My employer at the time was one of less than a handful of artists included in the yearly 100 most influential people in the arts edition of Art in America. One who was doing everything possible to assist me in every way possible along those lines, including giving me space in his studio to paint and who was frankly annoyed at my evident lack of drive in that arena. 

I was rubbing shoulders with all the right people; other blue chip artists, gallery and museum directors, collectors, etc. A conversation with Arne Glimcher, Director of my employer’s gallery, Pace, while viewing one of my paintings in progress: Where do you show your work? Nowhere? Really? But I know I’ve seen it somewhere. Later, passed through Chuck, he’d recalled he’d seen something similar recently at Lucas Samaras’ studio.

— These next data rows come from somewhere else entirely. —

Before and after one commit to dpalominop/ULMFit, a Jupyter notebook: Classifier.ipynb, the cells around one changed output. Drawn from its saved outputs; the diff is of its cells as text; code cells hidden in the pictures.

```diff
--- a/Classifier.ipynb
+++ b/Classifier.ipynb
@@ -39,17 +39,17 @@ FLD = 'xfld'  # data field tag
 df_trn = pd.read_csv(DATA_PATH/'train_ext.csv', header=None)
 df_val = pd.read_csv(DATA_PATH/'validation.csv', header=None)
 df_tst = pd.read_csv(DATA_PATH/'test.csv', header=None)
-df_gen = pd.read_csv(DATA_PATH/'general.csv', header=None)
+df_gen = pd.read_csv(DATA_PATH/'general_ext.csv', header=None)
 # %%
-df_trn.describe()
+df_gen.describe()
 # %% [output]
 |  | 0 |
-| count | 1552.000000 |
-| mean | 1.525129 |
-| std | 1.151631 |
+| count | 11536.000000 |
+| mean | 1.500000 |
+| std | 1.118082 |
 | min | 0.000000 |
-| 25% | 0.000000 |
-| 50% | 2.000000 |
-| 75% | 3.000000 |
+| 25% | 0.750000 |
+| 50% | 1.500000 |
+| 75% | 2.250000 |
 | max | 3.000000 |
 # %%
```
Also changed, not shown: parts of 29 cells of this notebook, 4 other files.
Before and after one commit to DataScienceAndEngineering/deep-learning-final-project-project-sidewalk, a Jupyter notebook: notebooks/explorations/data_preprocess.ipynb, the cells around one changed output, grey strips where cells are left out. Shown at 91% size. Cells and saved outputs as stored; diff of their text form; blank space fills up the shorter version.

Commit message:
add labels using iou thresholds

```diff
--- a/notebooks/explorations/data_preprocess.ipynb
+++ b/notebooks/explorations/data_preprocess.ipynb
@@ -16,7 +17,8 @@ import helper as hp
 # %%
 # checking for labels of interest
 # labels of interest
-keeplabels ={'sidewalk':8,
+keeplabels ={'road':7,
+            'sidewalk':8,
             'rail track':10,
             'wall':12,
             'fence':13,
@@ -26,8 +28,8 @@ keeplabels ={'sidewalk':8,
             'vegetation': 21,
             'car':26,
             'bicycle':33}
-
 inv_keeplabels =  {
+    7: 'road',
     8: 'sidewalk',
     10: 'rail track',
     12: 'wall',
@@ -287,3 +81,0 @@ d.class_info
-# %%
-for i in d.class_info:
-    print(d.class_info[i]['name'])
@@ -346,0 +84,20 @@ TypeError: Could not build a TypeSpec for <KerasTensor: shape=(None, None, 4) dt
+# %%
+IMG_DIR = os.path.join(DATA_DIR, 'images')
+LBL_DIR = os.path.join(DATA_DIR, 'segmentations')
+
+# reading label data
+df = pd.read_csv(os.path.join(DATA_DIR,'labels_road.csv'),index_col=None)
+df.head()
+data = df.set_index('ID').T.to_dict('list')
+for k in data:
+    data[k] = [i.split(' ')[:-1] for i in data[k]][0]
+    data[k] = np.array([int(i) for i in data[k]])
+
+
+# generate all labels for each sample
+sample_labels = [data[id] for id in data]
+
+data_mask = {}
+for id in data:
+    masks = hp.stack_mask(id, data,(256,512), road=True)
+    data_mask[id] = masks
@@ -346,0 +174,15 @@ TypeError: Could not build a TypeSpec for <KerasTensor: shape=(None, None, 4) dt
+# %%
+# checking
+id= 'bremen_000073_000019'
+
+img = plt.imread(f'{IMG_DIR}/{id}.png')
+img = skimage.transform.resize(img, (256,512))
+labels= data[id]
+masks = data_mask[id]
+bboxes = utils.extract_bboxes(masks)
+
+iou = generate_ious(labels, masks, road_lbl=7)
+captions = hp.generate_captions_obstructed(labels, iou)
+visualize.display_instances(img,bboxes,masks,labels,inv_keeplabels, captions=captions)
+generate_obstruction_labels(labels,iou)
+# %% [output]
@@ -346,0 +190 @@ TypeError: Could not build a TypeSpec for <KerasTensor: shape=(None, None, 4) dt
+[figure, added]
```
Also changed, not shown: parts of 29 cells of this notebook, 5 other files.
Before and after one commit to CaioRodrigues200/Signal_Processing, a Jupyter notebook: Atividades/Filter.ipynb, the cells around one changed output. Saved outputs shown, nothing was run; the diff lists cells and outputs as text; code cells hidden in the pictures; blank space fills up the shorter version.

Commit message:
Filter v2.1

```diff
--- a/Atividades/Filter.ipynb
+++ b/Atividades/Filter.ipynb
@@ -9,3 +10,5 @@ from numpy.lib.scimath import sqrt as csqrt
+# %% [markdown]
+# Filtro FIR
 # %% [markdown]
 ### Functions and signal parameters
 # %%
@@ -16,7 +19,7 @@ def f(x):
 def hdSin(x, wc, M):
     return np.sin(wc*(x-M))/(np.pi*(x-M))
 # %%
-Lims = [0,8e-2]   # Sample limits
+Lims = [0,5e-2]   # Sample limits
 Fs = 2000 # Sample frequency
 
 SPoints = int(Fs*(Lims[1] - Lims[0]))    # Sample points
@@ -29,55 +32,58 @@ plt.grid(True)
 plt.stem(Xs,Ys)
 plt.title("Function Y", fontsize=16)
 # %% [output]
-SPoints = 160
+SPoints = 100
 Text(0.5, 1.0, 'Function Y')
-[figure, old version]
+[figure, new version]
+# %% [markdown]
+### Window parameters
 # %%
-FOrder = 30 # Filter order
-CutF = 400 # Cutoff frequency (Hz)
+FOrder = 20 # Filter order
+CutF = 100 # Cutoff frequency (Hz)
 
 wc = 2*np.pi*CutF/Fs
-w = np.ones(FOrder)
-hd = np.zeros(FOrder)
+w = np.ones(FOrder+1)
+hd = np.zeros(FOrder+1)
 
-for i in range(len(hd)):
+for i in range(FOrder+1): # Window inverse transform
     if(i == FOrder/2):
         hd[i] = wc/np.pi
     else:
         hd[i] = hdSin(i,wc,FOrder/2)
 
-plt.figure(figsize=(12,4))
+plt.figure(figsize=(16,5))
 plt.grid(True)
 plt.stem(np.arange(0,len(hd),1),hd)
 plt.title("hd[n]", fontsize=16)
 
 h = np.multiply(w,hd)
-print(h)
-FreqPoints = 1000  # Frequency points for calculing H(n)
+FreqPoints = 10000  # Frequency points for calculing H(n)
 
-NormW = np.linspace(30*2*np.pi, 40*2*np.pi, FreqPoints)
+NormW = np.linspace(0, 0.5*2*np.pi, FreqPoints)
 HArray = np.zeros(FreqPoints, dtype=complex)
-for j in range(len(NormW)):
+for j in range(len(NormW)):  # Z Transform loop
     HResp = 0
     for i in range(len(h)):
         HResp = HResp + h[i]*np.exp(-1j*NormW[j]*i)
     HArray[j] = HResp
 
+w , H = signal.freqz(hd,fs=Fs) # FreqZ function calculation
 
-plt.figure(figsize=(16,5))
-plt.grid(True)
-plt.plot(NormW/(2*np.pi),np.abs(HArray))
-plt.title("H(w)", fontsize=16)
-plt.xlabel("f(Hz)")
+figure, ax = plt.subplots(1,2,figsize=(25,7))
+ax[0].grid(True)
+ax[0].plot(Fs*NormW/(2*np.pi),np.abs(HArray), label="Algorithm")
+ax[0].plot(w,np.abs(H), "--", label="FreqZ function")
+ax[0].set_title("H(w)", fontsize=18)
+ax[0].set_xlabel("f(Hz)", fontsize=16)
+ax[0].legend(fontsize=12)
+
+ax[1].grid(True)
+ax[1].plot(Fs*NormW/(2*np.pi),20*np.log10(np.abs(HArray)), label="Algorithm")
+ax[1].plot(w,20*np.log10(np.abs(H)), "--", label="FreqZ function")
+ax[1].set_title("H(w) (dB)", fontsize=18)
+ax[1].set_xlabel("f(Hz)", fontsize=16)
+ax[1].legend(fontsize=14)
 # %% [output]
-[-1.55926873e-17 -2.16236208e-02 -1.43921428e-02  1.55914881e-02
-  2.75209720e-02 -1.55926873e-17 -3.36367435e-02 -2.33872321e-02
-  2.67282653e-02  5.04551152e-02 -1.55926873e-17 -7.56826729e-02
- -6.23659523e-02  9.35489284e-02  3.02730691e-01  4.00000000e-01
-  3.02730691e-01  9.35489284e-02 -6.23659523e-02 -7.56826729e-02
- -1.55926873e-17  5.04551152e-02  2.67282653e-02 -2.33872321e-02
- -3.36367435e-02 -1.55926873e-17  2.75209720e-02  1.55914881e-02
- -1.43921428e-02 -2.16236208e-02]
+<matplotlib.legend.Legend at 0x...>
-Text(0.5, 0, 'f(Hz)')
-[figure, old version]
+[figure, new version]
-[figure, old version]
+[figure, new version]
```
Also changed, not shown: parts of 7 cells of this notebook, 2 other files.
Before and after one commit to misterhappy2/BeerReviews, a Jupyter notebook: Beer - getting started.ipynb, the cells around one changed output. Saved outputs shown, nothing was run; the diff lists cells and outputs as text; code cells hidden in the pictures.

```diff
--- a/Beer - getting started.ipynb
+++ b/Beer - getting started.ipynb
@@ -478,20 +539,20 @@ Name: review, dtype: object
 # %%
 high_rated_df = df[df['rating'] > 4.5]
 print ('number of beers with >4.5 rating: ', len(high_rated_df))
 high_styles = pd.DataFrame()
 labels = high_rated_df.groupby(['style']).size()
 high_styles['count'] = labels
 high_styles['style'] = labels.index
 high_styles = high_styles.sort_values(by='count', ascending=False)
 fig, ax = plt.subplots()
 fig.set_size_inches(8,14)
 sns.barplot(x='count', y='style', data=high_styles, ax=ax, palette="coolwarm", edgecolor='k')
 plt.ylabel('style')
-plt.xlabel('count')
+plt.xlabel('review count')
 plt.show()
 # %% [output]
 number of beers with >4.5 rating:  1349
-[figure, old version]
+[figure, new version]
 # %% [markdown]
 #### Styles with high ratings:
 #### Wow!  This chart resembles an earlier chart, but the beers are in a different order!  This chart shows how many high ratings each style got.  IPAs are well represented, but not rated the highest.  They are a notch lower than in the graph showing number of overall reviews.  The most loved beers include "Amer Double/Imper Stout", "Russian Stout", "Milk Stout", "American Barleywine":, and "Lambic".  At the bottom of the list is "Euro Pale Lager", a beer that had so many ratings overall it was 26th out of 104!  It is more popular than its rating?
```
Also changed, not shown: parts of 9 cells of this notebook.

Over and over, New York was displaying its willingness to embrace me and my artistic ambitions, yet there I stood, arms slack at my sides, unwilling to grasp hold of the notion myself. It’s as if I’d taken fellow Manhattan dweller Woody Allen’s quote to heart: “I’d never join a club that would allow a person like me to be a member.” 

Call it lack of ambition. Call it a fear of success, a fear of failure. Call it overstimulation. Maybe I was too young. Maybe I didn’t realize the gift I’d been given. Call it what you want, the end result was that I had definitely let go of my jejune dreams of being an artist.

At this point, nearly two and a half decades later, the only thing that was definite was that the moment I had jettisoned any hopes of an art career – searching for something, anything else to do with my hands – coincided with the day, as I’d just told a student hours prior, that I’d slipped a book on building wood strip canoes off of a shelf in The Strand Bookstore.

To be continued…